So now I need to reflect upon this format with respect to the student. Does the typical student really care about the additional websites and options that I identified? Now even if a student was interested in these hyperlinks it would still not be an every lesson occurrence so clearly these need to be moved further down the page. What students care about is what do I have to do now – lesson content – and what am I going to be assessed on. So I am going to bring the lesson content table up and follow that by the assessment tasks. Considering my audience is a digital generation I am less concerned that to access those additional resources will involve some additional scrolling especially if I can use this model with all my classes.
Now I look at the more subtle features. Typeface can be used to highlight points so in turn this means consistency in typeface is important. I read an article about “Which fonts do children prefer to read online?” which shows that research indicates comic script. Yet this is not an option within the editing page for the portal so I just set everything on Arial font. I was also informed that a font size of 14 is also preferable and again this is not a built in option. So the bulk of the text is set at font size 12. I do recognise that with a bit of cut and pasting I could fix both of those problems but that really does not feel like a good use of my time. The sub-levels in my contents table are all meaningful as they highlight the relevant topic. Yet I can improve on this by setting them in bold and aligning them to the left. I have also removed all underlining – using font size or bold – to highlight points and to save confusion with hyperlinked options.
I also spot the opportunity to consolidate my key learning objectives with visual prompts under each of these topic headings. Is this beneficial for my students? I have to do some more research on this feature.

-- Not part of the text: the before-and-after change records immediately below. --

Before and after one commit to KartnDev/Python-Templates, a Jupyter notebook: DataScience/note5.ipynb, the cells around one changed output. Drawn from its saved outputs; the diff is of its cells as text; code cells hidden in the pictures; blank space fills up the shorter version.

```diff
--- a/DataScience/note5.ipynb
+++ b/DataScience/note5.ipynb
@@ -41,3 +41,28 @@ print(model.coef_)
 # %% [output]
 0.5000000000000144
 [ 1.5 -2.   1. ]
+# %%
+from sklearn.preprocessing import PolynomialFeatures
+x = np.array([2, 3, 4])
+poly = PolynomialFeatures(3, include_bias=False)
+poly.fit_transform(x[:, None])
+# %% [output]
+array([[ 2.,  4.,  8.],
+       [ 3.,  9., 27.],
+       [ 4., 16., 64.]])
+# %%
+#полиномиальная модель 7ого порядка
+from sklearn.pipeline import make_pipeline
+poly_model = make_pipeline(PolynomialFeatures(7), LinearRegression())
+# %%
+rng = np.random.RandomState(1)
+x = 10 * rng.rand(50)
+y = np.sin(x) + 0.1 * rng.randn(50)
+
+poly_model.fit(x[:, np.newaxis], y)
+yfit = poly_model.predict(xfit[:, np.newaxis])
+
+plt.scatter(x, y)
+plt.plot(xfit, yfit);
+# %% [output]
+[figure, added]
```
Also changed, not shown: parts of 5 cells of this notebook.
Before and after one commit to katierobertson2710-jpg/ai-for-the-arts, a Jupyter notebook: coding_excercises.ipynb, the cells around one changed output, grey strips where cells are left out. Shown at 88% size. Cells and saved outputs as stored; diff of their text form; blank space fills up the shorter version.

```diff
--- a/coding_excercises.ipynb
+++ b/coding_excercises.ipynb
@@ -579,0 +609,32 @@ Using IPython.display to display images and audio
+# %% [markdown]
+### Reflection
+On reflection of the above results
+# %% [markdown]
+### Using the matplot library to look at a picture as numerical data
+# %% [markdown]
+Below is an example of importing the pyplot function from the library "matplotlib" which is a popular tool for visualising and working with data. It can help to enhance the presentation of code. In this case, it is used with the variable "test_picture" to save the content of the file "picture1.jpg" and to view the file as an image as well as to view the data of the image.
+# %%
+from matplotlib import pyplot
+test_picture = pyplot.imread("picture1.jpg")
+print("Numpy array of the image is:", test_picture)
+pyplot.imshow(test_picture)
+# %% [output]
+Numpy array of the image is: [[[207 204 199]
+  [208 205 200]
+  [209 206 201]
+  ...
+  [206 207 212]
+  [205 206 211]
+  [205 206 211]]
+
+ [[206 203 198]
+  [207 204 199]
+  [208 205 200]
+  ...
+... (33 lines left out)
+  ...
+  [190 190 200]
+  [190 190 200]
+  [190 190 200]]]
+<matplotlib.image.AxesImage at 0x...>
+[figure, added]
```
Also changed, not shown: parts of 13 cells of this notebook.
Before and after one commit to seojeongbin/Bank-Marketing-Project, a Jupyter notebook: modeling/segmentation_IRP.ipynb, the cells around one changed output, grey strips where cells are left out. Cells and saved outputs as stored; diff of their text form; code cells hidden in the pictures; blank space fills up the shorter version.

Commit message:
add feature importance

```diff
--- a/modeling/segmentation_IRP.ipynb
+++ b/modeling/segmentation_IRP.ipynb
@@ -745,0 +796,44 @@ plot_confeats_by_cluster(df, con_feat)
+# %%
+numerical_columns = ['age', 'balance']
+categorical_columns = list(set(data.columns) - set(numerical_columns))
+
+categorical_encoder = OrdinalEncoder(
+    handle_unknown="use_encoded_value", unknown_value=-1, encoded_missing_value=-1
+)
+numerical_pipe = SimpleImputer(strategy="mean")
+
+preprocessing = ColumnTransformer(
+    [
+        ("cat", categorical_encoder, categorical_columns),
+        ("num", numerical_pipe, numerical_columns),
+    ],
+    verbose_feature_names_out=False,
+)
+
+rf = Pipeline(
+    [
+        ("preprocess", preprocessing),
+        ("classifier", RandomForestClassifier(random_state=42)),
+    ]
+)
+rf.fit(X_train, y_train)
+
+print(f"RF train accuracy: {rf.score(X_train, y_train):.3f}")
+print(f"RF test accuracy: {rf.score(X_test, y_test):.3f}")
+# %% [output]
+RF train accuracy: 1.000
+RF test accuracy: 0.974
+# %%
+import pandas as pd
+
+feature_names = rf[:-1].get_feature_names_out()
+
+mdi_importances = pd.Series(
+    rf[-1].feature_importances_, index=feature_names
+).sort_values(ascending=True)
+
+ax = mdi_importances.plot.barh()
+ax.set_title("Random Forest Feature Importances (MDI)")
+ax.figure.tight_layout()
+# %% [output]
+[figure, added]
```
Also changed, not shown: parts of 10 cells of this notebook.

So I have tweaked my first portal page with a greater consideration for my audience. I will endeavour to adjust all my portal pages with the student in mind. I wander if anyone will notice? And feel that an even bigger change is required.